Arrogant Sharp did not see the writing on the wall

 F1.largeSharp is paying the price for getting far too cocky, depending on its technological superiority and not seeing the writing on the wall.

In 2014, the company’s bottom line was red and hurting like one of Jimmy Edwards’ students and yet for some reason the outfit was smug.  It had just signed a big contract with Chinese smartphone maker Xiaomi.

Within months, however, Sharp found it was sharing Xiaomi revenue as upstart rival Japan Display also struck a deal to supply the Chinese outfit.

Sharp, confident in its technological superiority, found itself completely blindsided by rivals. For example it could not get its customers to pay a premium for its high-end “IGZO” display technology, which features high resolution and low energy consumption.

Sharp was snubbed by Apple in favour of  LG Display and Japan Display, not be because it had weak technology, but because Apple was worried about Sharp’s prospects.

Critics say Sharp often over-estimated its market position, became complacent and over-invested in manufacturing capacity as liquid crystal display (LCD) prices were tumbling.

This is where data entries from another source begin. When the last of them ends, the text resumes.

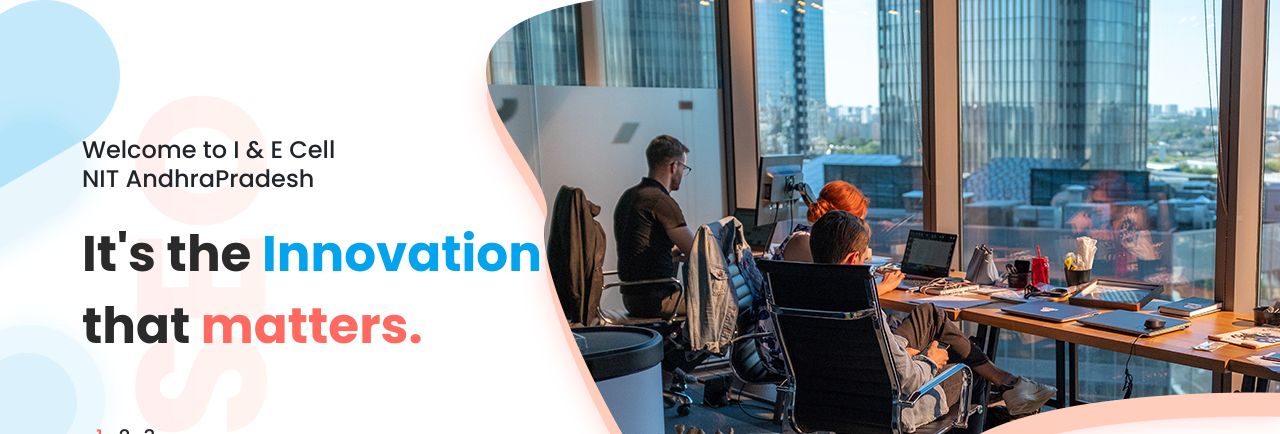
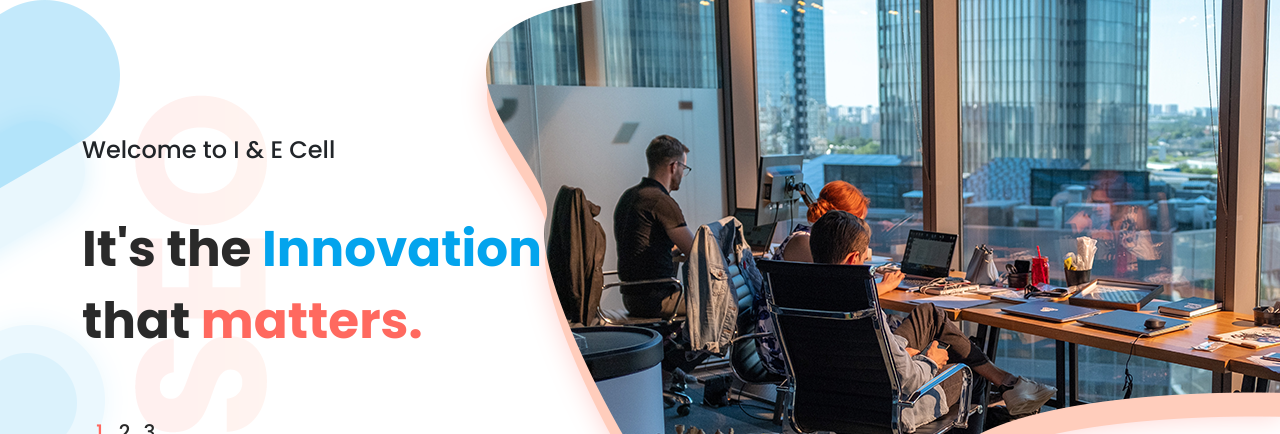
Before and after one commit to Krishanonymous/ecell-web, a Django app: page / in a window 1280 px wide. Shown: the part 100-534 px from the top of the page. Run offline with Django 4.2, Linux system fonts and the light colour scheme; some libraries are stand-ins or nearby versions.

Commit message:
changed content

```diff
--- a/events/templates/friends/index.html
+++ b/events/templates/friends/index.html
@@ -11,20 +11,20 @@
               <div class="owl-carousel owl-banner">
                 <div class="item header-text">
                   <h4>Welcome to I & E Cell</h4>
-                  <h4>NIT AndhraPradesh</h4>
+                  </br>
                   </br>
                   <h2>It's the <em>Innovation</em> that <span>matters.</span></h2>
                 </div>
 
                 <div class="item header-text">
-                  <h4>Welcome to I & E Cell, NIT AndhraPradesh</h4>
+                  <h4>Welcome to I & E Cell</h4>
                   </br>
                   </br>
                   <h2>They are <em>Sudden</em> let them <span>flow.</span></h2>
                 </div>
 
                 <div class="item header-text">
-                  <h4>Welcome to I & E Cell, NIT AndhraPradesh</h4>
+                  <h4>Welcome to I & E Cell</h4>
                   </br>
                   </br>
                   <h2> Innovation <em>and</em> <span>Excellence.</span></h2>
```
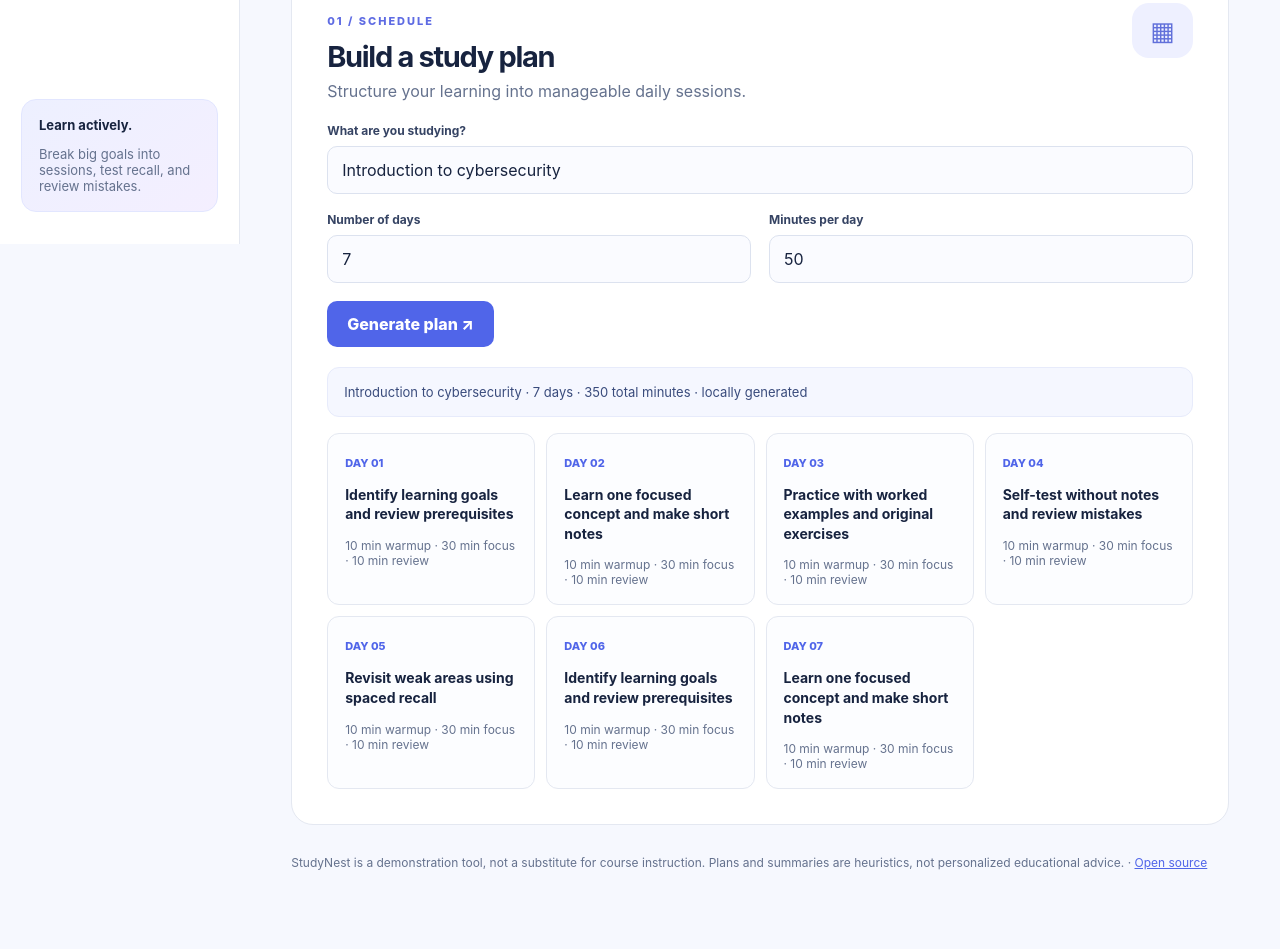
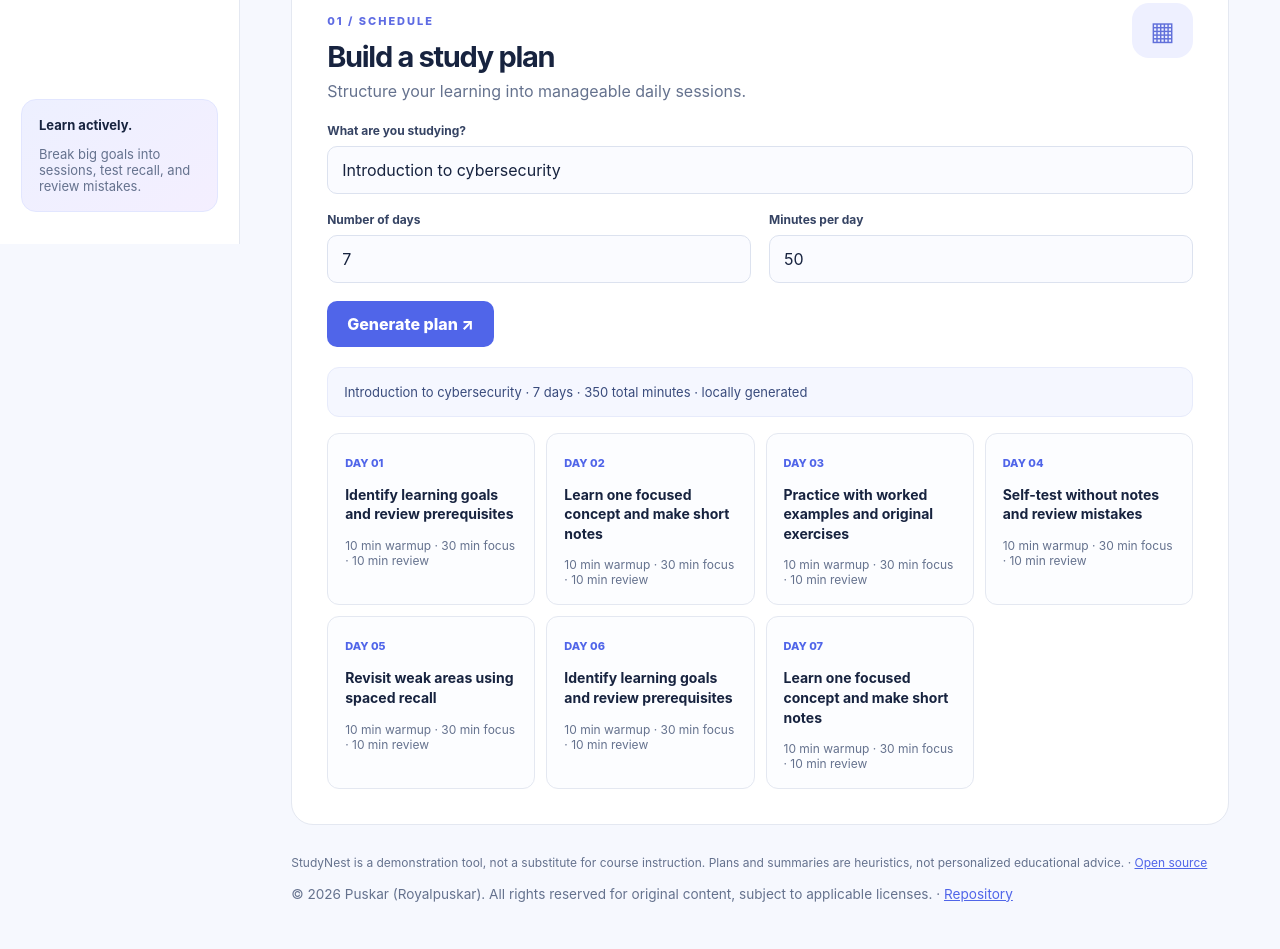
Before and after one commit to Royalpuskar/ai-student-assistant, a website with bundled scripts: page index.html in a window 1280 px wide. Shown: the part 556-1505 px from the top of the page. Before the commit the page ends 1456 px from the top, so only its background shows below. Built offline with nearby package versions, Linux system fonts and the light colour scheme.

Commit message:
Add Puskar footer attribution and large-display presentation styles

```diff
--- a/index.html
+++ b/index.html
@@ -7,5 +7,5 @@
 <section class="tool" id="planner-view"><div class="tool-heading"><div><p class="eyebrow">01 / SCHEDULE</p><h2>Build a study plan</h2><p>Structure your learning into manageable daily sessions.</p></div><span class="tool-icon">▦</span></div><form id="plan-form" class="form"><div class="field wide"><label for="subject">What are you studying?</label><input id="subject" required maxlength="80" value="Introduction to cybersecurity" placeholder="e.g. Database systems"></div><div class="field"><label for="days">Number of days</label><input id="days" type="number" min="1" max="14" value="7" required></div><div class="field"><label for="minutes">Minutes per day</label><input id="minutes" type="number" min="15" max="240" value="50" required></div><button class="primary" type="submit">Generate plan <span aria-hidden="true">↗</span></button></form><div id="plan-summary" class="output" role="status" aria-live="polite"></div><div id="plan-results" class="schedule"></div></section>
 <section class="tool hidden" id="notes-view"><div class="tool-heading"><div><p class="eyebrow">02 / NOTES</p><h2>Review your own notes</h2><p>Get a short extract and recurring keywords, without uploading text.</p></div><span class="tool-icon">▤</span></div><form id="notes-form"><label for="notes">Paste lecture or reading notes</label><textarea id="notes" rows="9" maxlength="8000" placeholder="Paste a paragraph of your notes here..." required></textarea><div class="toolbar"><button class="primary" type="submit">Extract key points ↗</button><button id="sample-notes" class="secondary" type="button">Load an example</button></div></form><div id="notes-result" class="output" role="status" aria-live="polite"></div></section>
 <section class="tool hidden" id="helper-view"><div class="tool-heading"><div><p class="eyebrow">03 / STUDY HELPER</p><h2>Ask a study question</h2><p>A transparent, rules-based guide for common study workflows — not a live chatbot AI.</p></div><span class="tool-icon">◌</span></div><div id="chat-log" class="chat-log" aria-live="polite"><div class="bubble bot">Hello! Ask how to prepare for an exam, or explore the study planner and notes studio.</div></div><form id="chat-form" class="chat-form"><label for="chat-input">Your question</label><div class="chat-row"><input id="chat-input" required maxlength="3000" placeholder="How should I study for an exam?"><button class="primary" type="submit">Send</button></div></form></section>
-<footer>StudyNest is a demonstration tool, not a substitute for course instruction. Plans and summaries are heuristics, not personalized educational advice. · <a href="https://github.com/Royalpuskar/ai-student-assistant">Open source</a></footer>
+<footer>StudyNest is a demonstration tool, not a substitute for course instruction. Plans and summaries are heuristics, not personalized educational advice. · <a href="https://github.com/Royalpuskar/ai-student-assistant">Open source</a><p class="puskar-attribution" style="flex-basis:100%;font-size:0.85rem;line-height:1.6;overflow-wrap:anywhere">© 2026 Puskar (Royalpuskar). All rights reserved for original content, subject to applicable licenses. · <a href="https://github.com/Royalpuskar/ai-student-assistant">Repository</a></p></footer>
 </main></div></body></html>
```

Sharp announced its second major bail-out in three years, with main lenders Mizuho Bank and Bank of Tokyo-Mitsubishi UFJ injecting a combined $1.7 billion in a debt-for-equity swap.

CEO Kozo Takahashi acknowledged Sharp had often been slow to pick up on changes. “If we hadn’t made mistakes, we wouldn’t be here,” he said at a news conference. “Our governance and management was weak in terms of catching on to change and reacting as a company.”

But he also put some blame on a “rapid deterioration” in the market, and shrugged off calls to consider spinning off the display business.

On Friday, shares in Sharp fell more than 10 percent to their lowest since December 2012. The stock has fallen by around 85 percent in the past 5 years.

Analysts say a merger with Japan Display would make sense, but Sharp has refused because they consider the outfit a lesser player.

Sharp’s decline at Sharp can be traced back to a decade ago, according to some industry experts, when the company spent hundreds of billions to expand its LCD manufacturing facilities in Kameyama, a rural city in central Japan just as the bottom dropped out of the market.